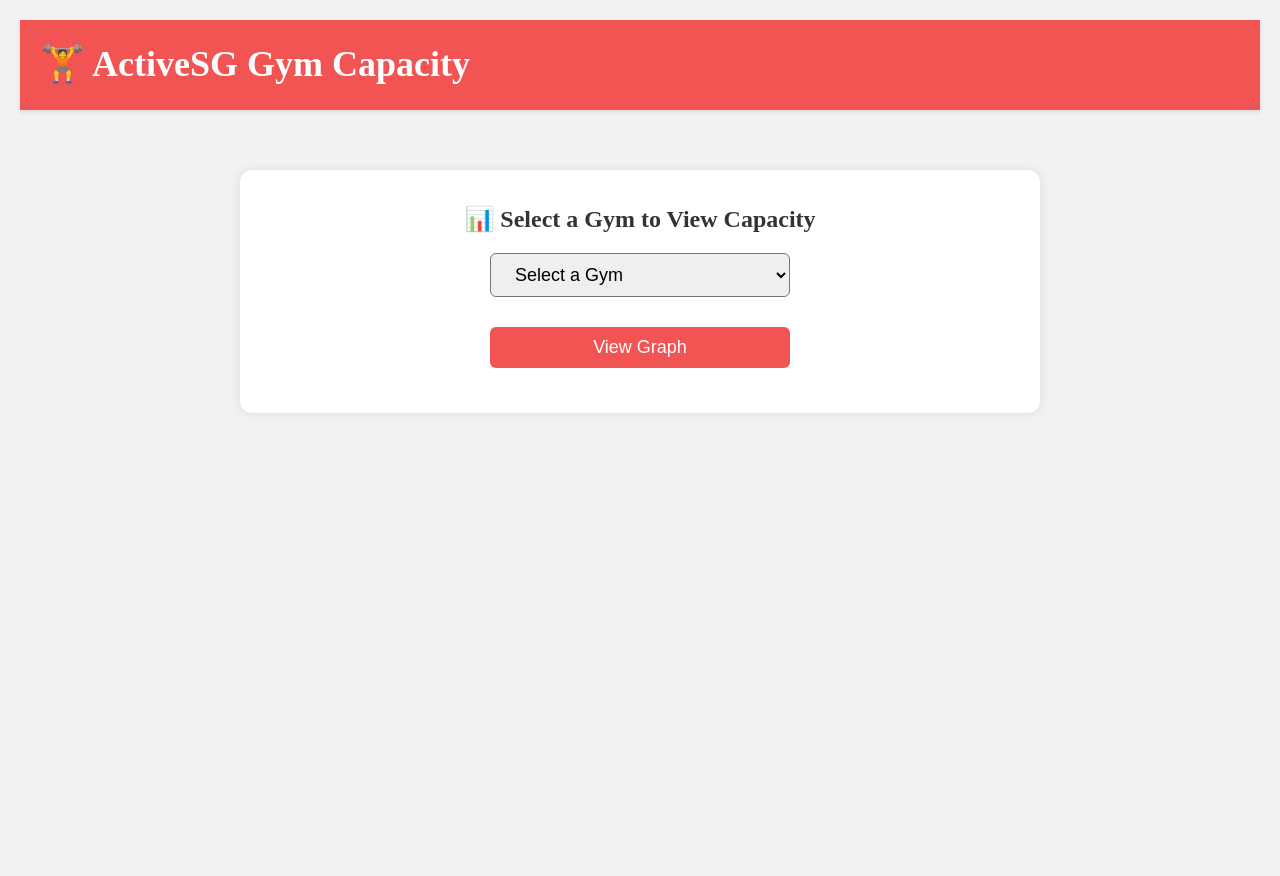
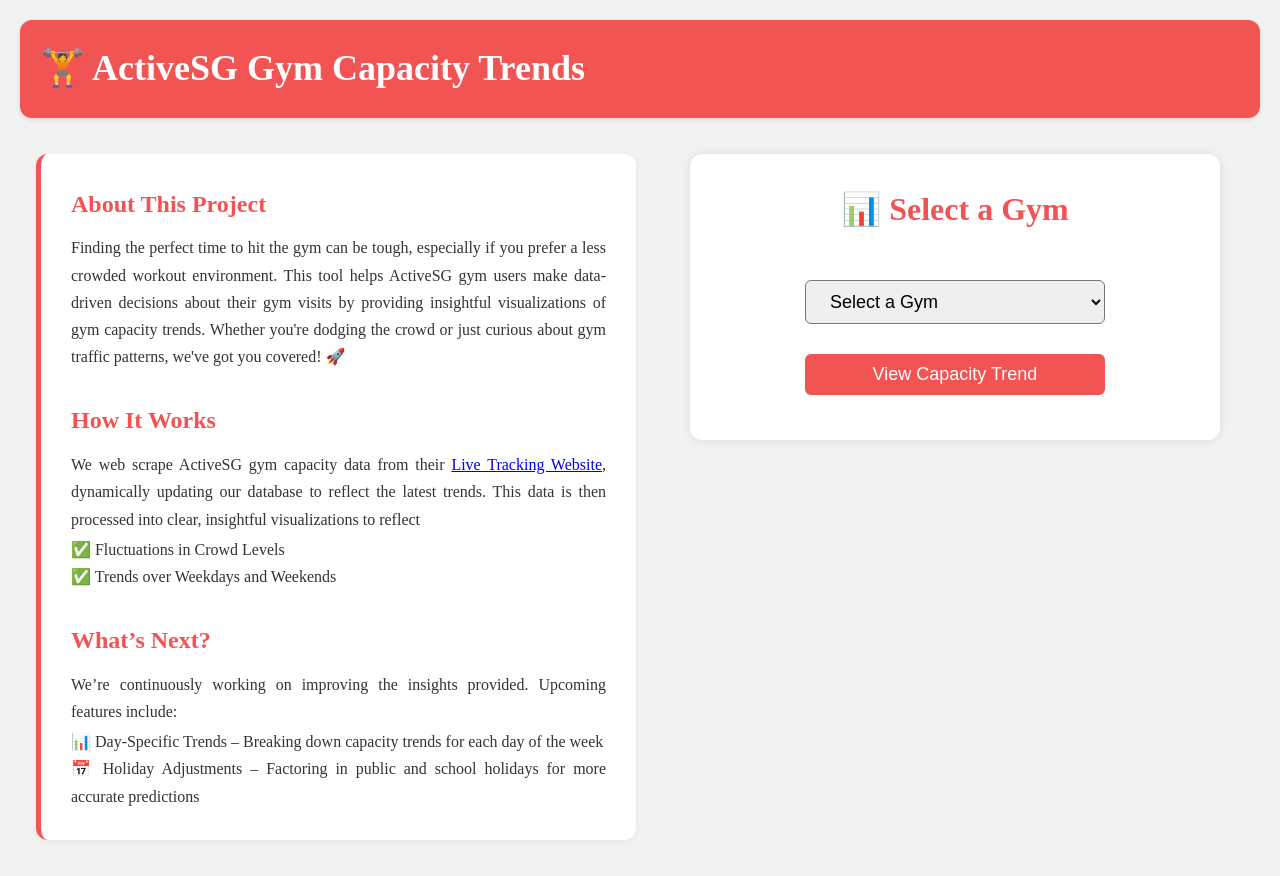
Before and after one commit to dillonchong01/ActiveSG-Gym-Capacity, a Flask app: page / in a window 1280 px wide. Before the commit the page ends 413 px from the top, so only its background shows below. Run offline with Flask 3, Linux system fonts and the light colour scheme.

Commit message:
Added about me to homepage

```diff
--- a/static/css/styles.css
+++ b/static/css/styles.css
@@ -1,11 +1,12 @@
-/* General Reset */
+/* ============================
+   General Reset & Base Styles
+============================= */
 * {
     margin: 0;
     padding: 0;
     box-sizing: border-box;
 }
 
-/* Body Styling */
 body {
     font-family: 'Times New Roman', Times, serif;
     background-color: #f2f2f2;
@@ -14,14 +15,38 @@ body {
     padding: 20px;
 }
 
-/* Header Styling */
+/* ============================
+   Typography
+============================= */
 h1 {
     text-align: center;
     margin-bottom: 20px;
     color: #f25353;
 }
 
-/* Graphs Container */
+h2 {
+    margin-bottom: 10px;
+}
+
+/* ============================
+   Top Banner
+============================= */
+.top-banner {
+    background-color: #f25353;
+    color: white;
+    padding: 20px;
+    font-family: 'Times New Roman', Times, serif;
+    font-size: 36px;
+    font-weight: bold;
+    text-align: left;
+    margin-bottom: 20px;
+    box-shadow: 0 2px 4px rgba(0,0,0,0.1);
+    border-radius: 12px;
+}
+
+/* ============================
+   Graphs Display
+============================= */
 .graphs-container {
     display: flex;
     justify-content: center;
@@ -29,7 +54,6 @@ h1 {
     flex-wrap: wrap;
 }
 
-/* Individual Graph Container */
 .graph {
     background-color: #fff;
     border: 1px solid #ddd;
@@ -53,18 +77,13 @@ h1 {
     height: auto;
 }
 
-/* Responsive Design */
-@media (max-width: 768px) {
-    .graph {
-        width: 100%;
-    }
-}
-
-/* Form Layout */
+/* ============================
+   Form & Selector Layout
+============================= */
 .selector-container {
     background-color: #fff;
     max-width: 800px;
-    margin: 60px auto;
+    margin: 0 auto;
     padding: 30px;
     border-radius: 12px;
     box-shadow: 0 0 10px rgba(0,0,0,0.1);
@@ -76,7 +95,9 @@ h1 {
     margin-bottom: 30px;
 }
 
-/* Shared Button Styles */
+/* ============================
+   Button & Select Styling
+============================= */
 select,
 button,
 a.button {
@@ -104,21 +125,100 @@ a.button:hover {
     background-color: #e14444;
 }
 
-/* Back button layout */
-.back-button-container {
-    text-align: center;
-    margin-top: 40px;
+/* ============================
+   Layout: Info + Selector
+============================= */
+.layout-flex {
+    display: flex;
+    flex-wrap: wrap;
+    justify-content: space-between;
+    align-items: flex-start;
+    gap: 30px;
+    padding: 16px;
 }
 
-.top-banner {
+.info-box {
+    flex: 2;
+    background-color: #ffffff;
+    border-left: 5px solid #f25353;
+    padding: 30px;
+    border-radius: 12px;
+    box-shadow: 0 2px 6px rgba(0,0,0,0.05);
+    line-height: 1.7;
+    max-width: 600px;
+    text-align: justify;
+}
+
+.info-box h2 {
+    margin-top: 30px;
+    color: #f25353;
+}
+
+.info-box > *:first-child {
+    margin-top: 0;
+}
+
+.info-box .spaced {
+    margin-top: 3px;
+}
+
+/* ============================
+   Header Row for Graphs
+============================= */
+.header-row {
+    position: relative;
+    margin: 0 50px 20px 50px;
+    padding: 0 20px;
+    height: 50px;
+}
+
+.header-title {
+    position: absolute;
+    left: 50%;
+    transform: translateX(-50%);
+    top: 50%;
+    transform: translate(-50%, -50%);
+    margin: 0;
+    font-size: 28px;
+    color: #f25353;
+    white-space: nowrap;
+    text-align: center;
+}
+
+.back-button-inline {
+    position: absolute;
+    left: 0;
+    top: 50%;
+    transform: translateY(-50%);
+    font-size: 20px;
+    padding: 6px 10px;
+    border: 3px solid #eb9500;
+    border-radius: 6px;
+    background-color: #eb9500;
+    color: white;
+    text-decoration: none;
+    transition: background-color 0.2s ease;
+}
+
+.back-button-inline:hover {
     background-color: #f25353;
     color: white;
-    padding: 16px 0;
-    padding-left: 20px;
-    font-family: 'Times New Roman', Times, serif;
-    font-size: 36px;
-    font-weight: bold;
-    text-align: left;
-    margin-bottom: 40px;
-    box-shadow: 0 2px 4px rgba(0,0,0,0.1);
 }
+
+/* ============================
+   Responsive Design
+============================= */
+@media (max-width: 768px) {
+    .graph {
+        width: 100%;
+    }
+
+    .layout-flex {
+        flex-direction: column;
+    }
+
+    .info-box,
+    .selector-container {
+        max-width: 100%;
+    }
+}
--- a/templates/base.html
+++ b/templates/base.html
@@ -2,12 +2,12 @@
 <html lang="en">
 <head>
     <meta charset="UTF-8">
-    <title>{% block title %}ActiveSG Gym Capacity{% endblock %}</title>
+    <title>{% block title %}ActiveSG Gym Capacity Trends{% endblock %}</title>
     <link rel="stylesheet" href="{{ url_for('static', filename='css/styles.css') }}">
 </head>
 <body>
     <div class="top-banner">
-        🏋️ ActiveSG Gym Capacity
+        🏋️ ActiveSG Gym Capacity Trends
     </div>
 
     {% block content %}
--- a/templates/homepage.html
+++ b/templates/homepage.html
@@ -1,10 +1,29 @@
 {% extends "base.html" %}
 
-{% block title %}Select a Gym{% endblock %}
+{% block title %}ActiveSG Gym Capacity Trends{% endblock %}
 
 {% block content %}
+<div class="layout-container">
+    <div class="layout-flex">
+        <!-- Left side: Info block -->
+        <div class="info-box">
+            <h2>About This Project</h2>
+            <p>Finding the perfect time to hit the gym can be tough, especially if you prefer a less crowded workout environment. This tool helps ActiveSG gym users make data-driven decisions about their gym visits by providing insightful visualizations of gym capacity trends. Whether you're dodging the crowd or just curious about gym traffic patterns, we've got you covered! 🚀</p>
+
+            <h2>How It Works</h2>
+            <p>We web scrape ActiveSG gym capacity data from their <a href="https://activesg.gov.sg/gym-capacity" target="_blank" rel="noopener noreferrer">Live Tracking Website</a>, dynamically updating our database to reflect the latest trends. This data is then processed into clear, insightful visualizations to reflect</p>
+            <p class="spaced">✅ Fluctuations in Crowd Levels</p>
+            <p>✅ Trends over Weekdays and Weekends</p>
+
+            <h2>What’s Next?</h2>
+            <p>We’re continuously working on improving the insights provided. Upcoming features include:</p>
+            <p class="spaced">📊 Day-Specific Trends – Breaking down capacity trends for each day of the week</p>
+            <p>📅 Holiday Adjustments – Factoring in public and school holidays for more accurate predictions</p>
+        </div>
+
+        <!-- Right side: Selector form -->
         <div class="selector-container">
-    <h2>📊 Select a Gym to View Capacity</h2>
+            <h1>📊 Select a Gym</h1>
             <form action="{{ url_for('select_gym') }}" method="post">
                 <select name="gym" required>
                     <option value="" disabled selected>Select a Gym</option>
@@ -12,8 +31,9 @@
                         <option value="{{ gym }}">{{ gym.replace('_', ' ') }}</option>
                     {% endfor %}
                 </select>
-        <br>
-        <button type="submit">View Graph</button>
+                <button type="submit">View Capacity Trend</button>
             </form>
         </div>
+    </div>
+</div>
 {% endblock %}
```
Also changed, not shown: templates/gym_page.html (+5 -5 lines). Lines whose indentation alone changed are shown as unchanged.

▶ _WORK REQUIRED_
Output the material above word for word. Leave out its images.

▶ _ANSWER BOX_
Before and after one commit to dillonchong01/ActiveSG-Gym-Capacity, a Flask app: page / in a window 1280 px wide. Before the commit the page ends 413 px from the top, so only its background shows below. Run offline with Flask 3, Linux system fonts and the light colour scheme.

Commit message:
Added about me to homepage

```diff
--- a/static/css/styles.css
+++ b/static/css/styles.css
@@ -1,11 +1,12 @@
-/* General Reset */
+/* ============================
+   General Reset & Base Styles
+============================= */
 * {
     margin: 0;
     padding: 0;
     box-sizing: border-box;
 }
 
-/* Body Styling */
 body {
     font-family: 'Times New Roman', Times, serif;
     background-color: #f2f2f2;
@@ -14,14 +15,38 @@ body {
     padding: 20px;
 }
 
-/* Header Styling */
+/* ============================
+   Typography
+============================= */
 h1 {
     text-align: center;
     margin-bottom: 20px;
     color: #f25353;
 }
 
-/* Graphs Container */
+h2 {
+    margin-bottom: 10px;
+}
+
+/* ============================
+   Top Banner
+============================= */
+.top-banner {
+    background-color: #f25353;
+    color: white;
+    padding: 20px;
+    font-family: 'Times New Roman', Times, serif;
+    font-size: 36px;
+    font-weight: bold;
+    text-align: left;
+    margin-bottom: 20px;
+    box-shadow: 0 2px 4px rgba(0,0,0,0.1);
+    border-radius: 12px;
+}
+
+/* ============================
+   Graphs Display
+============================= */
 .graphs-container {
     display: flex;
     justify-content: center;
@@ -29,7 +54,6 @@ h1 {
     flex-wrap: wrap;
 }
 
-/* Individual Graph Container */
 .graph {
     background-color: #fff;
     border: 1px solid #ddd;
@@ -53,18 +77,13 @@ h1 {
     height: auto;
 }
 
-/* Responsive Design */
-@media (max-width: 768px) {
-    .graph {
-        width: 100%;
-    }
-}
-
-/* Form Layout */
+/* ============================
+   Form & Selector Layout
+============================= */
 .selector-container {
     background-color: #fff;
     max-width: 800px;
-    margin: 60px auto;
+    margin: 0 auto;
     padding: 30px;
     border-radius: 12px;
     box-shadow: 0 0 10px rgba(0,0,0,0.1);
@@ -76,7 +95,9 @@ h1 {
     margin-bottom: 30px;
 }
 
-/* Shared Button Styles */
+/* ============================
+   Button & Select Styling
+============================= */
 select,
 button,
 a.button {
@@ -104,21 +125,100 @@ a.button:hover {
     background-color: #e14444;
 }
 
-/* Back button layout */
-.back-button-container {
-    text-align: center;
-    margin-top: 40px;
+/* ============================
+   Layout: Info + Selector
+============================= */
+.layout-flex {
+    display: flex;
+    flex-wrap: wrap;
+    justify-content: space-between;
+    align-items: flex-start;
+    gap: 30px;
+    padding: 16px;
 }
 
-.top-banner {
+.info-box {
+    flex: 2;
+    background-color: #ffffff;
+    border-left: 5px solid #f25353;
+    padding: 30px;
+    border-radius: 12px;
+    box-shadow: 0 2px 6px rgba(0,0,0,0.05);
+    line-height: 1.7;
+    max-width: 600px;
+    text-align: justify;
+}
+
+.info-box h2 {
+    margin-top: 30px;
+    color: #f25353;
+}
+
+.info-box > *:first-child {
+    margin-top: 0;
+}
+
+.info-box .spaced {
+    margin-top: 3px;
+}
+
+/* ============================
+   Header Row for Graphs
+============================= */
+.header-row {
+    position: relative;
+    margin: 0 50px 20px 50px;
+    padding: 0 20px;
+    height: 50px;
+}
+
+.header-title {
+    position: absolute;
+    left: 50%;
+    transform: translateX(-50%);
+    top: 50%;
+    transform: translate(-50%, -50%);
+    margin: 0;
+    font-size: 28px;
+    color: #f25353;
+    white-space: nowrap;
+    text-align: center;
+}
+
+.back-button-inline {
+    position: absolute;
+    left: 0;
+    top: 50%;
+    transform: translateY(-50%);
+    font-size: 20px;
+    padding: 6px 10px;
+    border: 3px solid #eb9500;
+    border-radius: 6px;
+    background-color: #eb9500;
+    color: white;
+    text-decoration: none;
+    transition: background-color 0.2s ease;
+}
+
+.back-button-inline:hover {
     background-color: #f25353;
     color: white;
-    padding: 16px 0;
-    padding-left: 20px;
-    font-family: 'Times New Roman', Times, serif;
-    font-size: 36px;
-    font-weight: bold;
-    text-align: left;
-    margin-bottom: 40px;
-    box-shadow: 0 2px 4px rgba(0,0,0,0.1);
 }
+
+/* ============================
+   Responsive Design
+============================= */
+@media (max-width: 768px) {
+    .graph {
+        width: 100%;
+    }
+
+    .layout-flex {
+        flex-direction: column;
+    }
+
+    .info-box,
+    .selector-container {
+        max-width: 100%;
+    }
+}
--- a/templates/base.html
+++ b/templates/base.html
@@ -2,12 +2,12 @@
 <html lang="en">
 <head>
     <meta charset="UTF-8">
-    <title>{% block title %}ActiveSG Gym Capacity{% endblock %}</title>
+    <title>{% block title %}ActiveSG Gym Capacity Trends{% endblock %}</title>
     <link rel="stylesheet" href="{{ url_for('static', filename='css/styles.css') }}">
 </head>
 <body>
     <div class="top-banner">
-        🏋️ ActiveSG Gym Capacity
+        🏋️ ActiveSG Gym Capacity Trends
     </div>
 
     {% block content %}
--- a/templates/homepage.html
+++ b/templates/homepage.html
@@ -1,10 +1,29 @@
 {% extends "base.html" %}
 
-{% block title %}Select a Gym{% endblock %}
+{% block title %}ActiveSG Gym Capacity Trends{% endblock %}
 
 {% block content %}
+<div class="layout-container">
+    <div class="layout-flex">
+        <!-- Left side: Info block -->
+        <div class="info-box">
+            <h2>About This Project</h2>
+            <p>Finding the perfect time to hit the gym can be tough, especially if you prefer a less crowded workout environment. This tool helps ActiveSG gym users make data-driven decisions about their gym visits by providing insightful visualizations of gym capacity trends. Whether you're dodging the crowd or just curious about gym traffic patterns, we've got you covered! 🚀</p>
+
+            <h2>How It Works</h2>
+            <p>We web scrape ActiveSG gym capacity data from their <a href="https://activesg.gov.sg/gym-capacity" target="_blank" rel="noopener noreferrer">Live Tracking Website</a>, dynamically updating our database to reflect the latest trends. This data is then processed into clear, insightful visualizations to reflect</p>
+            <p class="spaced">✅ Fluctuations in Crowd Levels</p>
+            <p>✅ Trends over Weekdays and Weekends</p>
+
+            <h2>What’s Next?</h2>
+            <p>We’re continuously working on improving the insights provided. Upcoming features include:</p>
+            <p class="spaced">📊 Day-Specific Trends – Breaking down capacity trends for each day of the week</p>
+            <p>📅 Holiday Adjustments – Factoring in public and school holidays for more accurate predictions</p>
+        </div>
+
+        <!-- Right side: Selector form -->
         <div class="selector-container">
-    <h2>📊 Select a Gym to View Capacity</h2>
+            <h1>📊 Select a Gym</h1>
             <form action="{{ url_for('select_gym') }}" method="post">
                 <select name="gym" required>
                     <option value="" disabled selected>Select a Gym</option>
@@ -12,8 +31,9 @@
                         <option value="{{ gym }}">{{ gym.replace('_', ' ') }}</option>
                     {% endfor %}
                 </select>
-        <br>
-        <button type="submit">View Graph</button>
+                <button type="submit">View Capacity Trend</button>
             </form>
         </div>
+    </div>
+</div>
 {% endblock %}
```
Also changed, not shown: templates/gym_page.html (+5 -5 lines). Lines whose indentation alone changed are shown as unchanged.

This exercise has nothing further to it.